INFORMATION section start
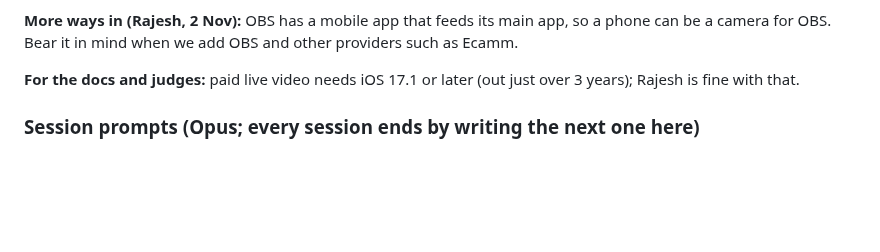
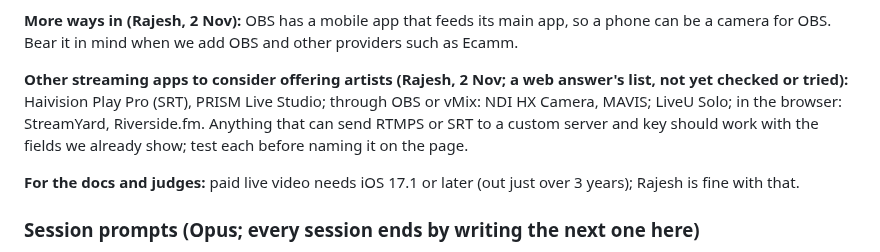
Before and after one commit to rajesh-taylor/nutpub, a Markdown page: NEXT.md, the part around the change. Rendered like a GitHub page; blank space fills up the shorter version.

Commit message:
NEXT: other streaming apps to consider

```diff
--- a/NEXT.md
+++ b/NEXT.md
@@ -82,6 +82,8 @@ The aim: **a calmer page.** Too many features are fighting for the screen; a men
 **Filming shape (Rajesh, 2 Nov):** a paid upright stream can feel like selling a FaceTime call, above all at high ticket prices; most paying viewers watch on a 16:9 laptop. The setup page should tell the artist or camera person how to film sideways. Seen 2 Nov: a stream started upright and turned sideways mid-way stays an upright frame, with black bars above and below the picture.
 
 **More ways in (Rajesh, 2 Nov):** OBS has a mobile app that feeds its main app, so a phone can be a camera for OBS. Bear it in mind when we add OBS and other providers such as Ecamm.
+
+**Other streaming apps to consider offering artists (Rajesh, 2 Nov; a web answer's list, not yet checked or tried):** Haivision Play Pro (SRT), PRISM Live Studio; through OBS or vMix: NDI HX Camera, MAVIS; LiveU Solo; in the browser: StreamYard, Riverside.fm. Anything that can send RTMPS or SRT to a custom server and key should work with the fields we already show; test each before naming it on the page.
 
 **For the docs and judges:** paid live video needs iOS 17.1 or later (out just over 3 years); Rajesh is fine with that.
 
```
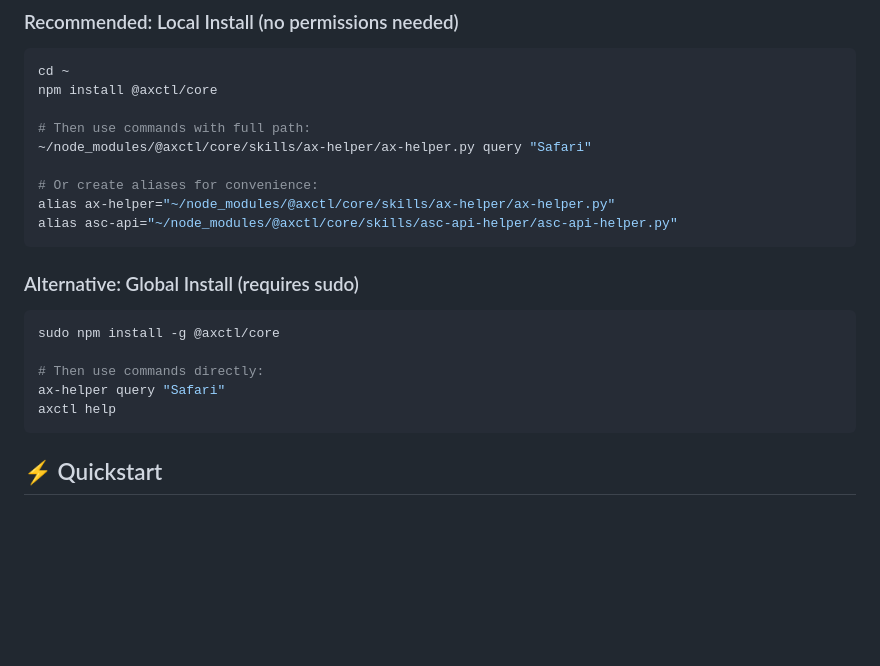
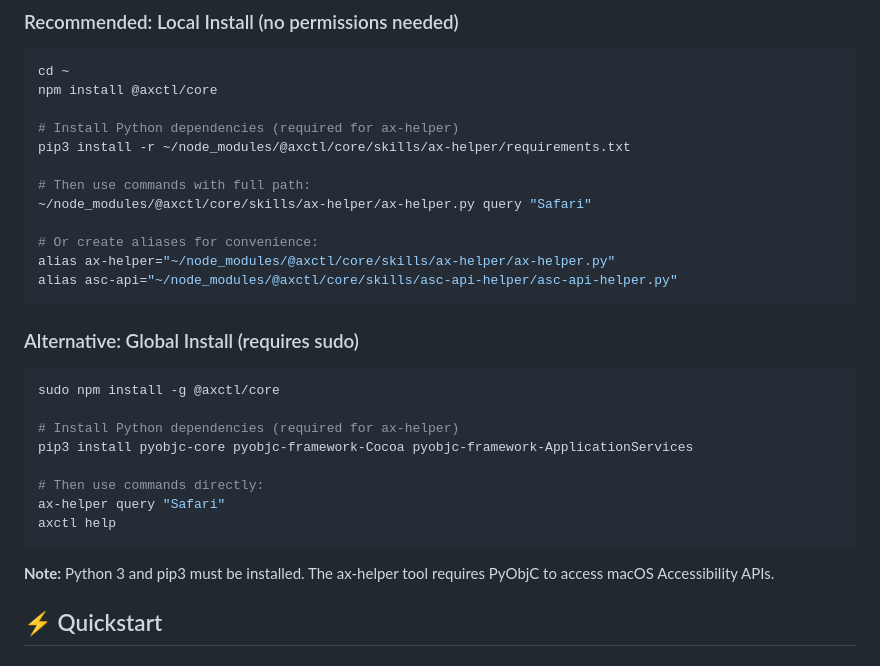
Before and after one commit to damediacoadmin/axctl, a Markdown page: README.md, the part around the change. Rendered like a GitHub page; blank space fills up the shorter version.

Commit message:
Add Python dependency install step to all docs
Users need pip3 install for pyobjc packages.
Updated both npm and manual install instructions.

````diff
--- a/README.md
+++ b/README.md
@@ -16,6 +16,9 @@ Command-line automation for macOS that saves **$3,000/year** in time and **98%**
 cd ~
 npm install @axctl/core
 
+# Install Python dependencies (required for ax-helper)
+pip3 install -r ~/node_modules/@axctl/core/skills/ax-helper/requirements.txt
+
 # Then use commands with full path:
 ~/node_modules/@axctl/core/skills/ax-helper/ax-helper.py query "Safari"
 
@@ -28,10 +31,15 @@ alias asc-api="~/node_modules/@axctl/core/skills/asc-api-helper/asc-api-helper.p
 ```bash
 sudo npm install -g @axctl/core
 
+# Install Python dependencies (required for ax-helper)
+pip3 install pyobjc-core pyobjc-framework-Cocoa pyobjc-framework-ApplicationServices
+
 # Then use commands directly:
 ax-helper query "Safari"
 axctl help
 ```
+
+**Note:** Python 3 and pip3 must be installed. The ax-helper tool requires PyObjC to access macOS Accessibility APIs.
 
 ## ⚡ Quickstart
 
````
Also changed, not shown: INSTALL.md (+4 -0 lines).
INFORMATION section end
### EXERCISE INSTRUCTIONS:
This exercise calls for a verbatim output of the entries, pictures omitted.

### EXERCISE OUTPUT:
Before and after one commit to rajesh-taylor/nutpub, a Markdown page: NEXT.md, the part around the change. Rendered like a GitHub page; blank space fills up the shorter version.

Commit message:
NEXT: other streaming apps to consider

```diff
--- a/NEXT.md
+++ b/NEXT.md
@@ -82,6 +82,8 @@ The aim: **a calmer page.** Too many features are fighting for the screen; a men
 **Filming shape (Rajesh, 2 Nov):** a paid upright stream can feel like selling a FaceTime call, above all at high ticket prices; most paying viewers watch on a 16:9 laptop. The setup page should tell the artist or camera person how to film sideways. Seen 2 Nov: a stream started upright and turned sideways mid-way stays an upright frame, with black bars above and below the picture.
 
 **More ways in (Rajesh, 2 Nov):** OBS has a mobile app that feeds its main app, so a phone can be a camera for OBS. Bear it in mind when we add OBS and other providers such as Ecamm.
+
+**Other streaming apps to consider offering artists (Rajesh, 2 Nov; a web answer's list, not yet checked or tried):** Haivision Play Pro (SRT), PRISM Live Studio; through OBS or vMix: NDI HX Camera, MAVIS; LiveU Solo; in the browser: StreamYard, Riverside.fm. Anything that can send RTMPS or SRT to a custom server and key should work with the fields we already show; test each before naming it on the page.
 
 **For the docs and judges:** paid live video needs iOS 17.1 or later (out just over 3 years); Rajesh is fine with that.
 
```
Before and after one commit to damediacoadmin/axctl, a Markdown page: README.md, the part around the change. Rendered like a GitHub page; blank space fills up the shorter version.

Commit message:
Add Python dependency install step to all docs
Users need pip3 install for pyobjc packages.
Updated both npm and manual install instructions.

````diff
--- a/README.md
+++ b/README.md
@@ -16,6 +16,9 @@ Command-line automation for macOS that saves **$3,000/year** in time and **98%**
 cd ~
 npm install @axctl/core
 
+# Install Python dependencies (required for ax-helper)
+pip3 install -r ~/node_modules/@axctl/core/skills/ax-helper/requirements.txt
+
 # Then use commands with full path:
 ~/node_modules/@axctl/core/skills/ax-helper/ax-helper.py query "Safari"
 
@@ -28,10 +31,15 @@ alias asc-api="~/node_modules/@axctl/core/skills/asc-api-helper/asc-api-helper.p
 ```bash
 sudo npm install -g @axctl/core
 
+# Install Python dependencies (required for ax-helper)
+pip3 install pyobjc-core pyobjc-framework-Cocoa pyobjc-framework-ApplicationServices
+
 # Then use commands directly:
 ax-helper query "Safari"
 axctl help
 ```
+
+**Note:** Python 3 and pip3 must be installed. The ax-helper tool requires PyObjC to access macOS Accessibility APIs.
 
 ## ⚡ Quickstart
 
````
Also changed, not shown: INSTALL.md (+4 -0 lines).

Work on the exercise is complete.